The particles are usually located in the posterior/inferior semicircular canal, but can accidentally enter the other canals during maneuvers. The horizontal/lateral semicircular canal is particularly sensitive to these particles, often causing prolonged vomiting when particles enter. A sudden change in the vertigo while doing maneuvers to a horizontal spinning of the environment can indicate this complication, which requires a different treatment maneuver.
The diagnosis can be made by having the patient lie down quickly from the seated position, with the head turned 45 degrees to one side. This will cause vertigo with a lag of a few seconds,that lasts for less than one minute. This Dix-Hallpike test is used to diagnose which ear is involved; when the dizziness occurs when the right ear is down (the head turned 45 degrees to the right), it usually indicates that the right ear is affected. Treatment maneuvers are begun from this reclining position. The Epley maneuver involves rolling the patient to the opposite shoulder, followed by sitting up. The Semont maneuver requires the patient to sit up facing the side of the bed immediately after the Dix Hallpike, and then lie down on the opposite shoulder in the face-down position. Both are highly effective in removing particles from the semicircular canals. To reduce the risk of horizontal canal BPPV, it is important to wait at least 15 minutes between maneuvers. If the crystals accidentally enter the horizontal canal, usually while doing maneuvers or rolling over in bed, they can be removed by a Gufoni maneuver, in which the person sits up after the Dix Hallpike similar to the Semont maneuver, reclines on the side opposite to the affected ear, then slowly rotates the head to face the bed. The success rate with these maneuvers exceeds 90% in trained hands.
Some patients are able to do these maneuvers at home to treat themselves. There are simplified maneuvers that are very effective as home exercises. It is necessary to set off a dizzy spell in order to use the treatments, so if nausea is severe, it may be necessary to seek the assistance of a trained therapist or physician.
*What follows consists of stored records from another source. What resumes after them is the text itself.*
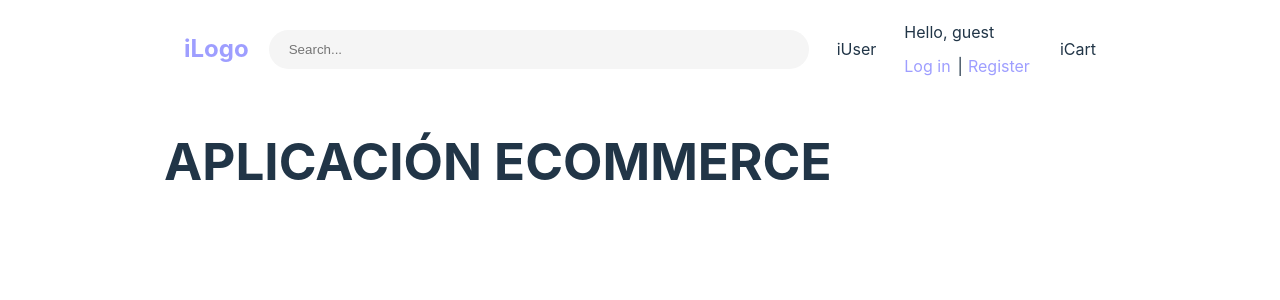
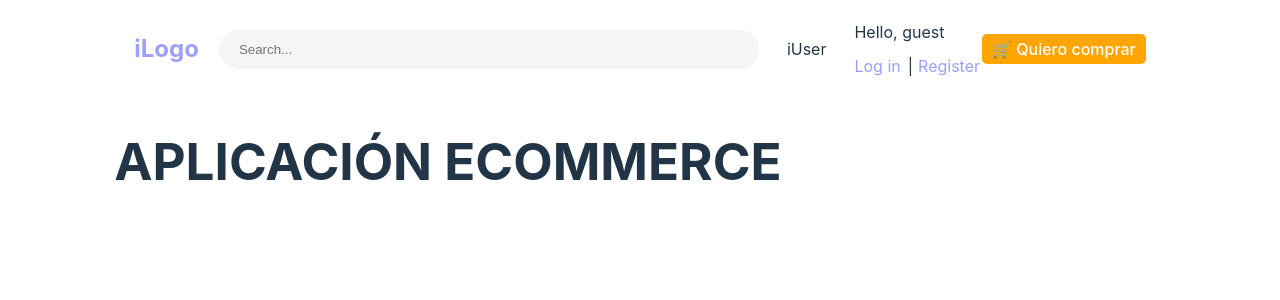
Before and after one commit to juliansalvucci/e-commerce-tpi-frontend, a React (Vite) app: page / in a window 1280 px wide. Shown: the top 300 px of the page. Built offline with nearby package versions, Linux system fonts and the light colour scheme.

Commit message:
refactor: Cart paso a button (por ahora)

```diff
--- a/src/components/Cart.jsx
+++ b/src/components/Cart.jsx
@@ -3,10 +3,16 @@ import "../styles/Cart.css";
 
 const Cart = () => {
   return (
-    <div className="cart-section">
-      {/* aca iría el ícono del carrito, por ahora "iCart" para ilustrar */}
-      <span>iCart</span>
-    </div>
+    <>
+      {/* Aca iría la imagen del logo del carrito
+        <div className="cart-logo">
+        <img src={} alt={} className="" />
+        </div>
+        */}
+      <button type="button" className="cart-logo">
+        🛒 Quiero comprar
+      </button>
+    </>
   );
 };
 
--- a/src/styles/Cart.css
+++ b/src/styles/Cart.css
@@ -1,4 +1,8 @@
-.cart-section {
-  display: flex;
-  margin-left: 28px;
+.cart-logo {
+  background-color: orange;
+  color: white;
+  padding: 5px 10px;
+  border: none;
+  border-radius: 5px;
+  cursor: pointer;
 }
```
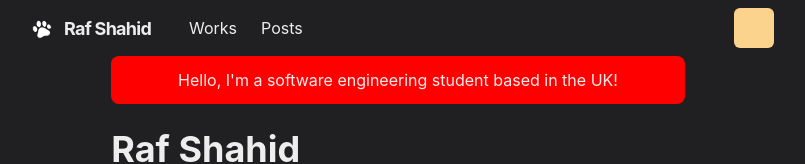
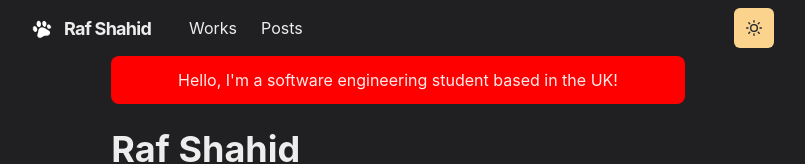
Before and after one commit to rraafays/portfolio, a Next.js app: page / in a window 1280 px wide. Shown: the top 164 px of the page, without its empty margins (242-1047 px from the left). Built offline with nearby package versions, Linux system fonts and the light colour scheme.

Commit message:
hotfix: got icons to appear inside of my chakra icon button, the attribute was named 'icons' which has been renamed to 'icon'.

```diff
--- a/components/theme-toggle-button.js
+++ b/components/theme-toggle-button.js
@@ -5,7 +5,10 @@ const ThemeToggleButton = () => {
   const { toggleColorMode } = useColorMode()
 
   return (
-  <IconButton aria-label='Toggle theme' colorScheme={useColorModeValue('purple', 'orange')} icons={useColorModeValue(<MoonIcon />, <SunIcon />)} onClick={toggleColorMode}></IconButton>
+  <IconButton aria-label='Toggle theme'
+              colorScheme={useColorModeValue('purple', 'orange')}
+              icon={useColorModeValue(<MoonIcon />, <SunIcon />)}
+              onClick={toggleColorMode}></IconButton>
   )
 }
 
```
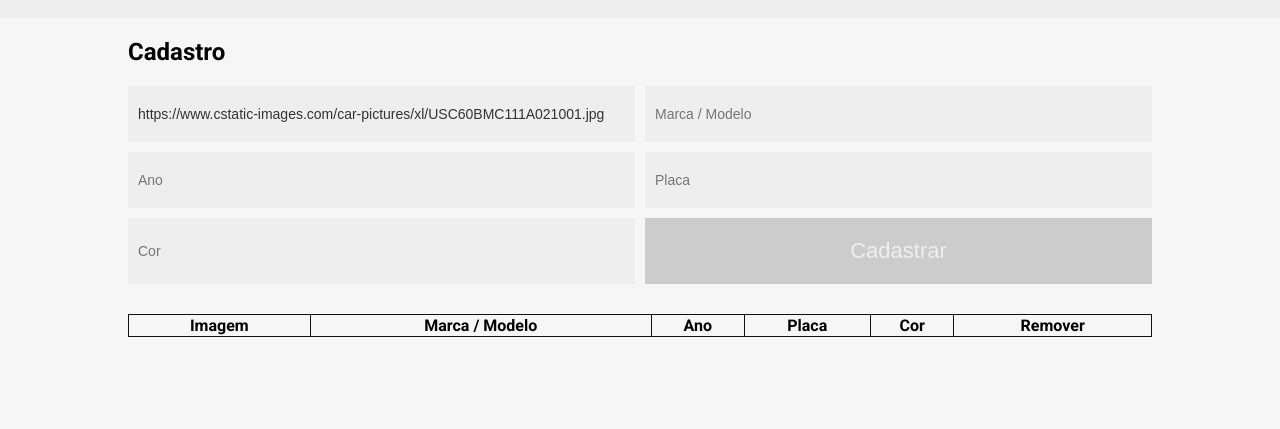
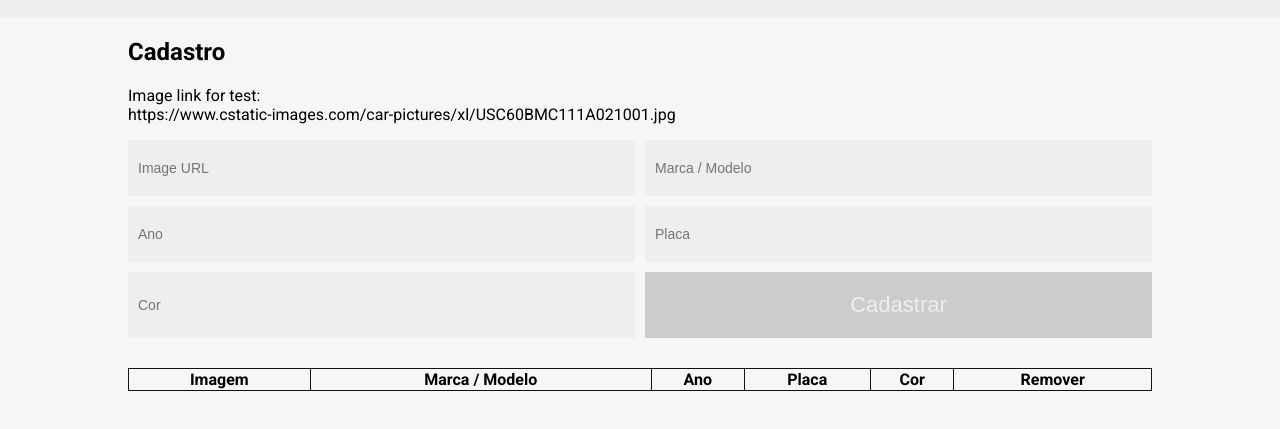
Before and after one commit to jpcmf/JPCars-JavaScript, a website built with webpack: page main.html in a window 1280 px wide. Shown: the part 61-490 px from the top of the page. Built offline with nearby package versions, Linux system fonts and the light colour scheme; no server answers.

Commit message:
Update files

```diff
--- a/main.html
+++ b/main.html
@@ -19,8 +19,9 @@
   <div class="wrapper">
     <main>
       <h2>Cadastro</h2>
+      <p>Image link for test:<br>https://www.cstatic-images.com/car-pictures/xl/USC60BMC111A021001.jpg</p>
       <form class="form-register" action="http://localhost:3000/car" method="post" data-js="form-register">
-        <input type="url" data-js="image" placeholder="Image URL" value="https://www.cstatic-images.com/car-pictures/xl/USC60BMC111A021001.jpg">
+        <input type="url" data-js="image" placeholder="Image URL" value="">
         <input type="text" data-js="brand-model" placeholder="Marca / Modelo">
         <input type="text" data-js="year" placeholder="Ano">
         <input type="text" data-js="plate" placeholder="Placa">
```
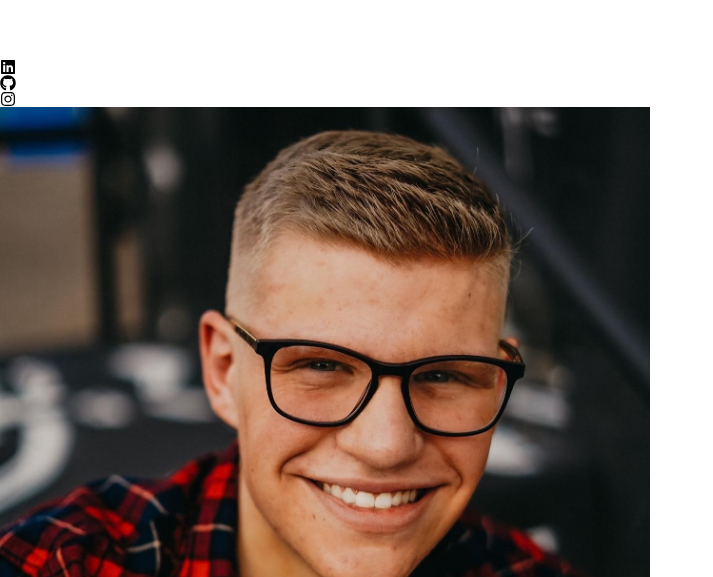
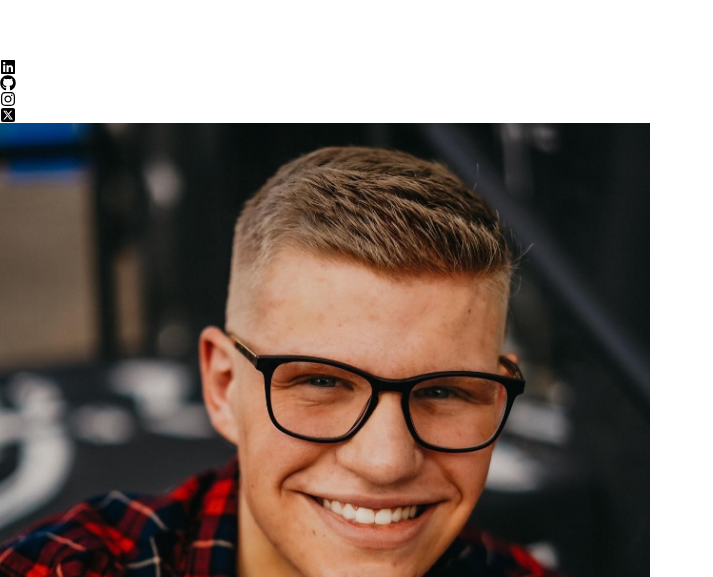
Before and after one commit to hixcodes/portfolio-website, a React (Vite) app: page / in a window 1280 px wide. Shown: the part 223-800 px from the top of the page, without its empty margins (0-713 px from the left). Built offline with nearby package versions, Linux system fonts and the light colour scheme.

Commit message:
Removed Insta and X Link

```diff
--- a/src/components/Navbar.jsx
+++ b/src/components/Navbar.jsx
@@ -29,6 +29,12 @@ const Navbar = () => {
                    aria-label="Instagram">
                     <FaInstagram/>
                 </a>
+                <a href="https:/x.com/shoxcode"
+                   target="_blank"
+                   rel="noopener noreferrer"
+                   aria-label="X">
+                    <FaSquareXTwitter/>
+                </a>
             </div>
         </nav>
     )
```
The Half Somersault is a simple maneuver that is less likely to cause horizontal canal BPPV than the other maneuvers and causes less dizziness.
Because displaced particles remain permanently loose in the inner ear, it is possible to set off a recurrence when they re-enter a semicircular canal. This can happen days, months, or years after the first spell and may require another series of maneuvers for treatment. In rare cases, the treatments fail to remove particles completely, or recurrences happen on a very frequent basis. There are surgeries to plug or disable the affected semicircular canal in these rare cases.
Author: Dr. Carol Foster